This would seem to be an attractive position for UK nationals resident in Malta with private or company pension schemes, if they retain them offshore. But a small clause in the UK-Malta treaty states they will only be exempt from UK taxation if the UK national is remitting the full amount to Malta (which HMRC will review).

A QROPS (Qualifying Recognised Overseas Pension Scheme) can overcome this issue by shifting the UK pension scheme to a jurisdiction outside of the treaty’s scope. This, in turn, enables pension funds to be received tax-free from the UK perspective, and only liable to taxation in Malta to the extent that it is remitted.


UK tax-efficient investments have no benefit in Malta, where they will be taxable. Anyone wishing to draw upon their investments to live on should therefore consider restructuring their financial assets, ideally before relocating.

A Maltese-compliant offshore life assurance bond can house a wide range of asset classes and investment types in varying currencies. These arrangements are deemed ’non-income producing’, which means that not only can they grow in a tax-free environment, but that any withdrawal remitted to Malta is free from Maltese taxation.    

Inheritance tax and succession law

There is no inheritance tax or gift taxes in Malta, but stamp duty is chargeable on transfers of Maltese real estate at 5%, and on certain Maltese company shares at 2%.

UK nationals will remain liable to UK inheritance tax if they retain their UK domicile.

Under Maltese succession law, forced heirship reserves a portion of the estate for the spouse and children, which varies depending upon the number of children. For UK nationals residing in Malta, the new EU succession regulation, ‘Brussels IV’, introduced in August 2015 allows an individual to elect, via their will, for the laws of their country of nationality to apply. However, it does not alter where successions taxes are payable.

Ultimately, while Malta can offer a highly favourable tax environment for Britons looking to retire to a place in the sun, expert guidance is recommended before relocating to secure the best results.     


Tax rates, scope and reliefs may change. Any statements concerning taxation are based upon our understanding of current taxation laws and practices which are subject to change. Tax information has been summarised; an individual is advised to seek personalised advice.

Tax rates, scope and reliefs may change.
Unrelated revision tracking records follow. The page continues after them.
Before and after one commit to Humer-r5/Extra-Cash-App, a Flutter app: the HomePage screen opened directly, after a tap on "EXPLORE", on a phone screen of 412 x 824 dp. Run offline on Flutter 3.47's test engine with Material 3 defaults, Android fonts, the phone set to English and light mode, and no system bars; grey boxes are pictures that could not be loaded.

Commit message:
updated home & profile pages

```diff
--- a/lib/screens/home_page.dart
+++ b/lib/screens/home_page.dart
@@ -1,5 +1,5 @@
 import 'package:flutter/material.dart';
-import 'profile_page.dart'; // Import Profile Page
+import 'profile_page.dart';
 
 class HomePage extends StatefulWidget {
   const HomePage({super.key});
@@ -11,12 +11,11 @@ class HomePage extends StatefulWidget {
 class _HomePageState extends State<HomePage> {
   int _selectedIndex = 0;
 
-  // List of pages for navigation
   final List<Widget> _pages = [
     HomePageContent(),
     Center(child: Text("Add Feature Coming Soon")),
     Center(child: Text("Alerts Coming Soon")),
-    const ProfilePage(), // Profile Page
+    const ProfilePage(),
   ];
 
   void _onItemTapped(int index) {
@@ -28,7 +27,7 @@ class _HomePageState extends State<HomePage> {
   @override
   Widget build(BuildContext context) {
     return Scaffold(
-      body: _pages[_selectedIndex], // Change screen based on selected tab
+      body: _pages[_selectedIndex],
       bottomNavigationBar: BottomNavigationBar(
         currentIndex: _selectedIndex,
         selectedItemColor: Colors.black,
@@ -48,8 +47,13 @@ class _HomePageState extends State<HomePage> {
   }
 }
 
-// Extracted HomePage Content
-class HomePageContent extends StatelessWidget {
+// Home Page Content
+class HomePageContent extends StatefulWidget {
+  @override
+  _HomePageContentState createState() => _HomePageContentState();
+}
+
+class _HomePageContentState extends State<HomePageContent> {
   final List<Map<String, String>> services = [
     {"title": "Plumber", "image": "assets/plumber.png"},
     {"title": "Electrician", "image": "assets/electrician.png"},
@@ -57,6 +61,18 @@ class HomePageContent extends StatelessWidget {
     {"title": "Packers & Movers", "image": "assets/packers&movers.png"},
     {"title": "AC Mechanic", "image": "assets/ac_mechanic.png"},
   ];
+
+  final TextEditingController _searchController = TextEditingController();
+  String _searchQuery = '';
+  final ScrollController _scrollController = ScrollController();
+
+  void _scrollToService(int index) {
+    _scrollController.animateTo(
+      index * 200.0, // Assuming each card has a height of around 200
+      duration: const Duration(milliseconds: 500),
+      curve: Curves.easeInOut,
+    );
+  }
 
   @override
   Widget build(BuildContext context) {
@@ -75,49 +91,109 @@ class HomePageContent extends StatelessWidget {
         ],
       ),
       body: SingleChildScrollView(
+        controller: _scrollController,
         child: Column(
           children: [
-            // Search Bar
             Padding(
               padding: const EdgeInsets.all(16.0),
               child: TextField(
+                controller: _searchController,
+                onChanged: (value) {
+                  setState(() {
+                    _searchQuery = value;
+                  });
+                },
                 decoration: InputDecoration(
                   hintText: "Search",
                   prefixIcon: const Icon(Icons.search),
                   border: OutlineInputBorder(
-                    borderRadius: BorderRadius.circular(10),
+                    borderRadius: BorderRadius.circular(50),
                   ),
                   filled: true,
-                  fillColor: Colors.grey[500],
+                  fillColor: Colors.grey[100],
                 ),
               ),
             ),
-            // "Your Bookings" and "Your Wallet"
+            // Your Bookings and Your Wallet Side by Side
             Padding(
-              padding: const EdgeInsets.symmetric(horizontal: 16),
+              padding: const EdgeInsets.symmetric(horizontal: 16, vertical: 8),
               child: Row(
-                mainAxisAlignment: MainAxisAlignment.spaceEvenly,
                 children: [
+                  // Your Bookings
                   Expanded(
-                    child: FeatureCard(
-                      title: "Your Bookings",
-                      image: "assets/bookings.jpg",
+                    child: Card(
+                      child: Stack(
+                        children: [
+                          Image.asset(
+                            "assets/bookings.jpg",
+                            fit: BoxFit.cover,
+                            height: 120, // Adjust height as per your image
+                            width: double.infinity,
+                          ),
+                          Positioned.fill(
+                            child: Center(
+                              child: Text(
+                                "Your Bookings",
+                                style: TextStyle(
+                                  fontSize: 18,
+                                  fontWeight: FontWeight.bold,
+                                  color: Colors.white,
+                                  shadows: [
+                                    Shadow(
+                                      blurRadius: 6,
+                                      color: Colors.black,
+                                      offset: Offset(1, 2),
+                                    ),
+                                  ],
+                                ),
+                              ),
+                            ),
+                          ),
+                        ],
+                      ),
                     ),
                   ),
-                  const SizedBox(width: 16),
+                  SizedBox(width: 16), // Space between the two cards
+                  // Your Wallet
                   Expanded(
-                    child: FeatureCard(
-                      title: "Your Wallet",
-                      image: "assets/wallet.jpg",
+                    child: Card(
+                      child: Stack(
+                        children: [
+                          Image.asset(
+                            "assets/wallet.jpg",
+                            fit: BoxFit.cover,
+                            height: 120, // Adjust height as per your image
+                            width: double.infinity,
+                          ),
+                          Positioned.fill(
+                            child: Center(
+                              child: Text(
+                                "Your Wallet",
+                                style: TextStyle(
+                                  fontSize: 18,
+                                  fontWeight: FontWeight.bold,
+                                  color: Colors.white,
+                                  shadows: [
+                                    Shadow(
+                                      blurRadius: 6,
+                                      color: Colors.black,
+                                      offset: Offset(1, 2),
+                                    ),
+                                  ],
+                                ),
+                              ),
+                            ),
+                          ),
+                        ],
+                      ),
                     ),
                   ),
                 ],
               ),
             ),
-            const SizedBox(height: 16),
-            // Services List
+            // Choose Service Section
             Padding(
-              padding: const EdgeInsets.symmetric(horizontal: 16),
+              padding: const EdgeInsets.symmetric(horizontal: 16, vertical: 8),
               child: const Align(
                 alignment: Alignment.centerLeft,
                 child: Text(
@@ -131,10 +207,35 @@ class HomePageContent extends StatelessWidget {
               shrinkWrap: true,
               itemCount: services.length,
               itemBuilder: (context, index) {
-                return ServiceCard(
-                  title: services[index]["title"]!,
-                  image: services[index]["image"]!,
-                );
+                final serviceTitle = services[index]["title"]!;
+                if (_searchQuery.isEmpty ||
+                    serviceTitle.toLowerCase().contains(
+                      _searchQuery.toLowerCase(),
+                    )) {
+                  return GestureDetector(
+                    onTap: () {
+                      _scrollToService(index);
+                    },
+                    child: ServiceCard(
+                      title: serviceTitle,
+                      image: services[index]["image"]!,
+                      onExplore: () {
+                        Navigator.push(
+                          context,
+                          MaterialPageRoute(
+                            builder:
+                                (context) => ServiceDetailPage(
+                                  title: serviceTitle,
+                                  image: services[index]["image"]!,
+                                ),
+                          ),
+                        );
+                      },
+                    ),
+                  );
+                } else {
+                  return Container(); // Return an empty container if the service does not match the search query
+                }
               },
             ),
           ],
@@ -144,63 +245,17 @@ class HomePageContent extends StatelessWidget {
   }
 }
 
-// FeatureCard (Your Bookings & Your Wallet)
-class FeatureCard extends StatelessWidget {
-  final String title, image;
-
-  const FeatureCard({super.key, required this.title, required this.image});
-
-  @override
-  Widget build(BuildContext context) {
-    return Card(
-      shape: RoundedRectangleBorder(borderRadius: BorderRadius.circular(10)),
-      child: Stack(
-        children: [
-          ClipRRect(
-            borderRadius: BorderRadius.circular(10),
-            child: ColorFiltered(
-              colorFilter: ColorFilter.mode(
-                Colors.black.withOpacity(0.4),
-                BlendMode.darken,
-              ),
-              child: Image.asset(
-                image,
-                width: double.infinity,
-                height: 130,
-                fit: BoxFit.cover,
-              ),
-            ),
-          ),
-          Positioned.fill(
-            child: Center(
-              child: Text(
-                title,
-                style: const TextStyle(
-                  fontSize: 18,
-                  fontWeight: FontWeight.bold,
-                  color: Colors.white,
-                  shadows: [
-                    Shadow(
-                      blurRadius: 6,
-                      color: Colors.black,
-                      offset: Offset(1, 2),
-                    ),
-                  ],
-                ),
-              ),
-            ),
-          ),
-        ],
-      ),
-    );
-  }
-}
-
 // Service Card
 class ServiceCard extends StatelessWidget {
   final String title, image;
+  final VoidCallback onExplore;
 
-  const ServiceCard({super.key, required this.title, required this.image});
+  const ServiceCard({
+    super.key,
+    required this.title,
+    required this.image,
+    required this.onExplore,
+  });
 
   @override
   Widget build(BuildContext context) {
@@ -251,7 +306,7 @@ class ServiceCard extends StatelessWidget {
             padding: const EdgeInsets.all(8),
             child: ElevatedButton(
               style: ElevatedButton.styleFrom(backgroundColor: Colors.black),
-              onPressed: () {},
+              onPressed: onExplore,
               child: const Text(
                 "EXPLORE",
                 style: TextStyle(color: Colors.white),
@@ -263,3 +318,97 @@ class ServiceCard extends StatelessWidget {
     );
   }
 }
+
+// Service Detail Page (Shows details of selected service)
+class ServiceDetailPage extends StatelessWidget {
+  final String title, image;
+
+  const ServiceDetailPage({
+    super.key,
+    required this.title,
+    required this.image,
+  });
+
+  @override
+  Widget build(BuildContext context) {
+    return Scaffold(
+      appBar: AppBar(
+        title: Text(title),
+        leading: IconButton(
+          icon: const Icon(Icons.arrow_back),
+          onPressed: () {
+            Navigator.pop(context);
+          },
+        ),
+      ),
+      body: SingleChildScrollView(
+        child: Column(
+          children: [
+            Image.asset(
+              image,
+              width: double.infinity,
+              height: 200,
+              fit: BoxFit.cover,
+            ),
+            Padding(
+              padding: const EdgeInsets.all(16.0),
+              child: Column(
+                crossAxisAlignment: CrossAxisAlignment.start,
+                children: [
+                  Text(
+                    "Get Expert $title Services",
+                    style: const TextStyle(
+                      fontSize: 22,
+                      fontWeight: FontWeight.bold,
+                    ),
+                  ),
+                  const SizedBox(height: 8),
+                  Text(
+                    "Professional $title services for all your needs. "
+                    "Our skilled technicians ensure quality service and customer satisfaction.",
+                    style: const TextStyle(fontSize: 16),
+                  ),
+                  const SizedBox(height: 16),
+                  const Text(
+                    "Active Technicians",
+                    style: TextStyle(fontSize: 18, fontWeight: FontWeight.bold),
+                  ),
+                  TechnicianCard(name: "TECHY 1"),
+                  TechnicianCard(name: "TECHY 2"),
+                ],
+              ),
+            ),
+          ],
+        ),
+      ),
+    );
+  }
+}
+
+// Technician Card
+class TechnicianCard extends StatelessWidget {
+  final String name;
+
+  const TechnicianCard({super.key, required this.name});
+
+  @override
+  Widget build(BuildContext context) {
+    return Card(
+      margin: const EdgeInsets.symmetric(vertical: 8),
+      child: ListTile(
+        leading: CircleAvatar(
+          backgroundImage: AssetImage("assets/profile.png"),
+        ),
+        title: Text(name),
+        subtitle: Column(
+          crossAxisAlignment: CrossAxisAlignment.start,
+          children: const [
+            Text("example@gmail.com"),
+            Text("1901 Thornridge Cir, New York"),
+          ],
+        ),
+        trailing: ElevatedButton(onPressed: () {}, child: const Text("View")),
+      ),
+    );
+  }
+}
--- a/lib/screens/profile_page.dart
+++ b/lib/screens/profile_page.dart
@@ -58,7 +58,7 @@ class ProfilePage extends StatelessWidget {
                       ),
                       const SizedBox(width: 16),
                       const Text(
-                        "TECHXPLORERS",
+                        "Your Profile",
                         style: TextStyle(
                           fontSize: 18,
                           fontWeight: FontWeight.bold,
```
Any statements concerning taxation are based upon our understanding of current taxation laws and practices which are subject to change. Tax information has been summarised; individuals should seek personalised advice.